BEGIN Material shown
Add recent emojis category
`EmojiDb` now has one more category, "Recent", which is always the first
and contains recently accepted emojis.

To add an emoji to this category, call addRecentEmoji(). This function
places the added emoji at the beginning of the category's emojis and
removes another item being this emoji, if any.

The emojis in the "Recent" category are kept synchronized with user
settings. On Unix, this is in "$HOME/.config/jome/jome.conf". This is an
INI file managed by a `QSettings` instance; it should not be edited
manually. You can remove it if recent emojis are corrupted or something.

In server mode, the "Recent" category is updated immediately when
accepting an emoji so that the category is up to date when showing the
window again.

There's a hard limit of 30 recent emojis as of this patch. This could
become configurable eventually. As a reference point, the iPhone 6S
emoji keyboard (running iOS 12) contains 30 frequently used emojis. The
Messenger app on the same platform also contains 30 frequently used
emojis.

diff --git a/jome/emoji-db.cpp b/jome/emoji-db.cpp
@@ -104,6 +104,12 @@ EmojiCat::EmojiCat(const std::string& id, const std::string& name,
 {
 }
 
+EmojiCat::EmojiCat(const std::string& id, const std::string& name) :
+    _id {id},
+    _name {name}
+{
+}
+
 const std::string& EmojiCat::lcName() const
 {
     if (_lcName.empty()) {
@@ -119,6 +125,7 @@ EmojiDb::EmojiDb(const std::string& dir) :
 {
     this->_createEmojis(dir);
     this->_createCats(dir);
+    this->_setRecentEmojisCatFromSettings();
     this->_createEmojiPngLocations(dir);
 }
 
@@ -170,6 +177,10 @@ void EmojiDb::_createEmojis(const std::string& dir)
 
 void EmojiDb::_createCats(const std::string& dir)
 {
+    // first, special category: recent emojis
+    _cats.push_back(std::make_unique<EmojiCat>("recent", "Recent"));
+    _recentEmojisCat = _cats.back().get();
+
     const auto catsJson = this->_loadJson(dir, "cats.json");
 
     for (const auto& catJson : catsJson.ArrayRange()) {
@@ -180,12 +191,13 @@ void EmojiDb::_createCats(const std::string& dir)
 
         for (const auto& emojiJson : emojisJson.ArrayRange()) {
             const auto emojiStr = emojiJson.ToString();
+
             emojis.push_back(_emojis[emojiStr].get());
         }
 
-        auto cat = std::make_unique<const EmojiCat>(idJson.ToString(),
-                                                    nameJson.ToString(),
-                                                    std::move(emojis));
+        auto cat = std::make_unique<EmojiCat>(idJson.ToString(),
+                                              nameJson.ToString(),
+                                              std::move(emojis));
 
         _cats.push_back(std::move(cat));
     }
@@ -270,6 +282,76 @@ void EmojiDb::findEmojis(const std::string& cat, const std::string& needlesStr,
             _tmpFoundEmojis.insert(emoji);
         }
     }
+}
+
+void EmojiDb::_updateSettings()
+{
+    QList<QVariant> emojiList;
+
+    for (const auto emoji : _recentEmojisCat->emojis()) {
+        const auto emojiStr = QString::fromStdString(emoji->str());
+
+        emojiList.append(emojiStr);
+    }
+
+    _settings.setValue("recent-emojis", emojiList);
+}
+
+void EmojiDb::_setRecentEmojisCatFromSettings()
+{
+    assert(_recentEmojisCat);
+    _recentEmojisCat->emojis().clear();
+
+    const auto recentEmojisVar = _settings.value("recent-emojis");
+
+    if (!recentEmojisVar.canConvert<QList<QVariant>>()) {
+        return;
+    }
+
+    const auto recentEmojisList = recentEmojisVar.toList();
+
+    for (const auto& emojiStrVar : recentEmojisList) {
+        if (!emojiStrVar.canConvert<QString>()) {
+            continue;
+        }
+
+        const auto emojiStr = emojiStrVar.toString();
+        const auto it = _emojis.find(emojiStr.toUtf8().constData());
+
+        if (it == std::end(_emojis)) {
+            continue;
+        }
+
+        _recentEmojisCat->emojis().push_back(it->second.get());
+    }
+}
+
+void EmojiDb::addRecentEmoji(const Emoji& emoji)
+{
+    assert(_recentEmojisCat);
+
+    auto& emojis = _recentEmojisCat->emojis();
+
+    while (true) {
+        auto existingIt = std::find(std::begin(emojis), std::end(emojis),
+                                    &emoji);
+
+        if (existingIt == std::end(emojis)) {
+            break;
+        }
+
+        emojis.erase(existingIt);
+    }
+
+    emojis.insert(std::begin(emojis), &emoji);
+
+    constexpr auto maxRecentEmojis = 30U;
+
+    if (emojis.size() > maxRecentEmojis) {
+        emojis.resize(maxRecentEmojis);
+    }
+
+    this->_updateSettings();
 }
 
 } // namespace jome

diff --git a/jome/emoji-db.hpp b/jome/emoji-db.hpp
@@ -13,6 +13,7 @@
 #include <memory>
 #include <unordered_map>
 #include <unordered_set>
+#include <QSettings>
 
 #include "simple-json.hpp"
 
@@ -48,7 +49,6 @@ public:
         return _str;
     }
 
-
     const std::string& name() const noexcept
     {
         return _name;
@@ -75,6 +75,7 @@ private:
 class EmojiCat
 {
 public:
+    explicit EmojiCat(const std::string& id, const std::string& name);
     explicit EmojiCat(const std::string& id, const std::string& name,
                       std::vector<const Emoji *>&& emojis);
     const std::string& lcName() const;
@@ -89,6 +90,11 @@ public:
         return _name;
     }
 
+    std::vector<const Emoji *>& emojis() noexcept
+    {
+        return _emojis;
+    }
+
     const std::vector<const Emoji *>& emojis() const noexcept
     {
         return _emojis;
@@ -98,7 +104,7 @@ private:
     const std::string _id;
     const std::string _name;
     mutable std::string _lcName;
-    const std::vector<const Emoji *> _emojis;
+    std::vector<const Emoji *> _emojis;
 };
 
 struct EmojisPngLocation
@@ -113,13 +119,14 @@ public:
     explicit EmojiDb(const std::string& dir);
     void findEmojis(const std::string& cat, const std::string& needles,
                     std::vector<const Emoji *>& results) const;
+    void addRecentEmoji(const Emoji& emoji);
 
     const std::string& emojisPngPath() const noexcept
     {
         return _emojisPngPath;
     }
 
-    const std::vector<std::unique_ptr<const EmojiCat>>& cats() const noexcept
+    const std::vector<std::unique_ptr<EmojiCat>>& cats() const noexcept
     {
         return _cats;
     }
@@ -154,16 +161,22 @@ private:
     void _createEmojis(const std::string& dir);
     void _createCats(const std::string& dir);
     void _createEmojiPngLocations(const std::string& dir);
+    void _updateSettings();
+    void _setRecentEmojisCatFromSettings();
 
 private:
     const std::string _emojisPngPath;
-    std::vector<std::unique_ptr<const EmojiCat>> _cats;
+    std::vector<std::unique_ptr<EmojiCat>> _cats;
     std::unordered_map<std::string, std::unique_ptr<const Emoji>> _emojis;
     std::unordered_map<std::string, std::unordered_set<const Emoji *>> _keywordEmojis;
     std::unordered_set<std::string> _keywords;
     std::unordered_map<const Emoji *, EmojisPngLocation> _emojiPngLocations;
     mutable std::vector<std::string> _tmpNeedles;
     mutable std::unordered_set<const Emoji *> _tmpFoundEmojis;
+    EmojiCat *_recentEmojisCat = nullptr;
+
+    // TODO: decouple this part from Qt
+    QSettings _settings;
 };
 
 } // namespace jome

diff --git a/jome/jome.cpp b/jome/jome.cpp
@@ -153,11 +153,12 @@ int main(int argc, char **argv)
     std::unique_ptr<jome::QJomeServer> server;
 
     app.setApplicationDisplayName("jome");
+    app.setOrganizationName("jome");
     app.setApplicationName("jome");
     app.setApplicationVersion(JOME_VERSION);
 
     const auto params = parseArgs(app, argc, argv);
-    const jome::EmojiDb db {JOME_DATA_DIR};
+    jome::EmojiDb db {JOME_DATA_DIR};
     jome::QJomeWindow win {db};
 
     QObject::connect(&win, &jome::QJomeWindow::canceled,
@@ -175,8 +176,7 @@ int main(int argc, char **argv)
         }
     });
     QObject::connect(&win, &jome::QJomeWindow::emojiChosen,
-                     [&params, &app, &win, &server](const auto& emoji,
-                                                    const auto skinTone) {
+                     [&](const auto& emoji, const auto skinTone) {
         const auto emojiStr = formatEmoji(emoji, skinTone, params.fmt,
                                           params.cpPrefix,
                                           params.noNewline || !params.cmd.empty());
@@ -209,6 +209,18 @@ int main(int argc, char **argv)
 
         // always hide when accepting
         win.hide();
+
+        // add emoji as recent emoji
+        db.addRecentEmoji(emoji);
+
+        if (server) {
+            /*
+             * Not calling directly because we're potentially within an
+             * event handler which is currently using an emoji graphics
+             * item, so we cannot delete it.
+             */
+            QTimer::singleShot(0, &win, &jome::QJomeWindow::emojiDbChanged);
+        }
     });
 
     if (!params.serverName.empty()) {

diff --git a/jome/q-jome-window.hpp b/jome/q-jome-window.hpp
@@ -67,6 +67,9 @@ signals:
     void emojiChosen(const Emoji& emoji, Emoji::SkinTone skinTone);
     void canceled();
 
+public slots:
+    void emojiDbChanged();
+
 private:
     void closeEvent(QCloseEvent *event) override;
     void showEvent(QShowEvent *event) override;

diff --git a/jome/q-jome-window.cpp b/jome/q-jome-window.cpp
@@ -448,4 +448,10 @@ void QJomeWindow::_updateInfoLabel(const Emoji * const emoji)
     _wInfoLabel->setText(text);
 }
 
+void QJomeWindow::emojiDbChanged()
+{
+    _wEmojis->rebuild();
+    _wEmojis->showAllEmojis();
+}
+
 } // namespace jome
END Material shown
Your task for the entries above: copy exactly the span starting with the line with "it = _emojis.find(emojiStr.toUtf8().constData());" and going on through the line with "const std::string _name;", both lines included, and nothing else.

+        const auto it = _emojis.find(emojiStr.toUtf8().constData());
+
+        if (it == std::end(_emojis)) {
+            continue;
+        }
+
+        _recentEmojisCat->emojis().push_back(it->second.get());
+    }
+}
+
+void EmojiDb::addRecentEmoji(const Emoji& emoji)
+{
+    assert(_recentEmojisCat);
+
+    auto& emojis = _recentEmojisCat->emojis();
+
+    while (true) {
+        auto existingIt = std::find(std::begin(emojis), std::end(emojis),
+                                    &emoji);
+
+        if (existingIt == std::end(emojis)) {
+            break;
+        }
+
+        emojis.erase(existingIt);
+    }
+
+    emojis.insert(std::begin(emojis), &emoji);
+
+    constexpr auto maxRecentEmojis = 30U;
+
+    if (emojis.size() > maxRecentEmojis) {
+        emojis.resize(maxRecentEmojis);
+    }
+
+    this->_updateSettings();
 }
 
 } // namespace jome

diff --git a/jome/emoji-db.hpp b/jome/emoji-db.hpp
@@ -13,6 +13,7 @@
 #include <memory>
 #include <unordered_map>
 #include <unordered_set>
+#include <QSettings>
 
 #include "simple-json.hpp"
 
@@ -48,7 +49,6 @@ public:
         return _str;
     }
 
-
     const std::string& name() const noexcept
     {
         return _name;
@@ -75,6 +75,7 @@ private:
 class EmojiCat
 {
 public:
+    explicit EmojiCat(const std::string& id, const std::string& name);
     explicit EmojiCat(const std::string& id, const std::string& name,
                       std::vector<const Emoji *>&& emojis);
     const std::string& lcName() const;
@@ -89,6 +90,11 @@ public:
         return _name;
     }
 
+    std::vector<const Emoji *>& emojis() noexcept
+    {
+        return _emojis;
+    }
+
     const std::vector<const Emoji *>& emojis() const noexcept
     {
         return _emojis;
@@ -98,7 +104,7 @@ private:
     const std::string _id;
     const std::string _name;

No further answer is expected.